In these here parts, a popular treat is helados, little baggies of frozen fruit beverages. I don’t let my children buy the helados they sell on the streets for fear of all things bacterial (goodness, I sound like my mother!), and, oddly enough, they don’t fuss about their deprivation, probably because I pronounce Doom and Gloom whenever they suggestively point out a cooler of frozen treats.
I did, however, buy a bunch of little baggies in the market so that we could make them ourselves. Below is my most recent concoction—
Hang on. I just interrupted our house help’s industrious sweeping of our floors to ask how the people here make helados.
She said they are simply fruits blended up with sugar and water or milk, depending on the type of fruit and the desired flavor. For example, strawberries are blended with water and sugar, while bananas and coconuts are blended with milk and sugar. Mangos and pineapple don’t have any liquid added to them, just sugar. And then there are plain milk helados that are made with just sugar and vanilla.
…um, wait. I just stuck my head out of my room to ask her a couple more questions, and this time around she said that strawberries, cantaloupes, watermelon, etc, are blended with milk and sugar. I guess this means there is no set-in-stone formula?
Okay then! So here’s what you do, says I. Just make a runny fruit smoothie of your choosing, pour it into little bags, tie them shut, and then freeze for the next day’s after-school snack.
Note: eating them is half the fun. Bite a little hole in one of the bottom corners of the bag and suck, slurp, and chew until gone.

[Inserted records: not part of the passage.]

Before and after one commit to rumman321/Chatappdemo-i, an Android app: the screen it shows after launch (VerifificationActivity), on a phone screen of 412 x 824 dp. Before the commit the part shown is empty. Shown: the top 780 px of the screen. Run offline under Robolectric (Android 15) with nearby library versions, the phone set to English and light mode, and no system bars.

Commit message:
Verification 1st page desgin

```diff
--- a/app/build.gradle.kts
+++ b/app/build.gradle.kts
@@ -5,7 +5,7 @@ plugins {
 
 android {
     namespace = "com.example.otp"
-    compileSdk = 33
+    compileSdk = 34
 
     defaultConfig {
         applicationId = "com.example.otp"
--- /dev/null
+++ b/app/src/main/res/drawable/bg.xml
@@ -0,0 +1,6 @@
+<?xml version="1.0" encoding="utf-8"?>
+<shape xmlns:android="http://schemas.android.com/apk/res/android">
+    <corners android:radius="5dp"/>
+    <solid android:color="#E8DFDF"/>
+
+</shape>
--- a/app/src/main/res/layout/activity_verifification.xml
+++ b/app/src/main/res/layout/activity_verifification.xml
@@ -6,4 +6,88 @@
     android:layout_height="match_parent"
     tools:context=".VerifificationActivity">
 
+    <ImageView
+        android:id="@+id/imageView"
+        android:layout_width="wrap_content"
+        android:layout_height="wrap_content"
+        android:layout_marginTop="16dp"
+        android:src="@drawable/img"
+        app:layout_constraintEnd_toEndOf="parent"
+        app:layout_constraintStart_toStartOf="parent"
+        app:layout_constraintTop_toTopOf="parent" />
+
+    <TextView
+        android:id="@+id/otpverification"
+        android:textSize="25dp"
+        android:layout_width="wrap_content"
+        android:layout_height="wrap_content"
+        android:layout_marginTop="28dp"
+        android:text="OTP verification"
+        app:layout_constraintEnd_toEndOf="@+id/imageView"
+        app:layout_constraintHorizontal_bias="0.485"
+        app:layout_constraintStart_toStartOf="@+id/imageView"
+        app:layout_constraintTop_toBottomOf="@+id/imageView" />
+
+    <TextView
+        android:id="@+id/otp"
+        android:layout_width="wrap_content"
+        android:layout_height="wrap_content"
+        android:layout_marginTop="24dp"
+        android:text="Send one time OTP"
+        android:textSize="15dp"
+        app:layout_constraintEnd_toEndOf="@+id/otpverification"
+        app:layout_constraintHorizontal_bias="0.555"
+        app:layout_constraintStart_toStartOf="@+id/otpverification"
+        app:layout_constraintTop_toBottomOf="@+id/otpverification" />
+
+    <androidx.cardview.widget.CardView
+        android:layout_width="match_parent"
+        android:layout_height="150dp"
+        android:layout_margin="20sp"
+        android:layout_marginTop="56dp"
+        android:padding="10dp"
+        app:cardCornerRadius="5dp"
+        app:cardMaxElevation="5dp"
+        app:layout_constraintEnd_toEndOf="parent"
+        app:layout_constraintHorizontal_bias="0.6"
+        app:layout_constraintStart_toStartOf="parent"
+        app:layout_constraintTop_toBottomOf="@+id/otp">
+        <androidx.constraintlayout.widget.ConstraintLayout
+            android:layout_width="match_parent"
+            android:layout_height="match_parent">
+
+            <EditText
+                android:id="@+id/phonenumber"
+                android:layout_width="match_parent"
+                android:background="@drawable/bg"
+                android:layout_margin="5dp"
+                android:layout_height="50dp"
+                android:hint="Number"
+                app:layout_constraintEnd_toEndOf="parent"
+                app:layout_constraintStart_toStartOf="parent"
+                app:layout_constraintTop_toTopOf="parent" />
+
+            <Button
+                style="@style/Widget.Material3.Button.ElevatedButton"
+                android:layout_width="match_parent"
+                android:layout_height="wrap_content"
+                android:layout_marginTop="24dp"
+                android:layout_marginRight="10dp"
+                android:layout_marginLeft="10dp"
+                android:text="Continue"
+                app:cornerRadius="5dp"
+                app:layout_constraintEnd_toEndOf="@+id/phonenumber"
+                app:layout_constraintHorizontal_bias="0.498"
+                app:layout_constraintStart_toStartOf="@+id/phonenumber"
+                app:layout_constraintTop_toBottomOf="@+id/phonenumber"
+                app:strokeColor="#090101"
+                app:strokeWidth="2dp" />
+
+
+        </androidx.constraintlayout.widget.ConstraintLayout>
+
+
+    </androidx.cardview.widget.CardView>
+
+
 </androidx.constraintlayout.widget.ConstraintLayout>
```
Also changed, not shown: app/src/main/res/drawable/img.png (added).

Mango Banana Helados
2 very ripe bananas
1½ cups chopped mango (the equivalent of one large, juicy-sweet mango)
1 pint peach yogurt
1-2 cups milk
Whirl it together in the blender. Pour 1/4-1/3 cup portions into long, skinny baggies. Tie baggies shut as you do a balloon (this is where a helper comes in handy—one to fill bags and the other to tie them shut). Freeze.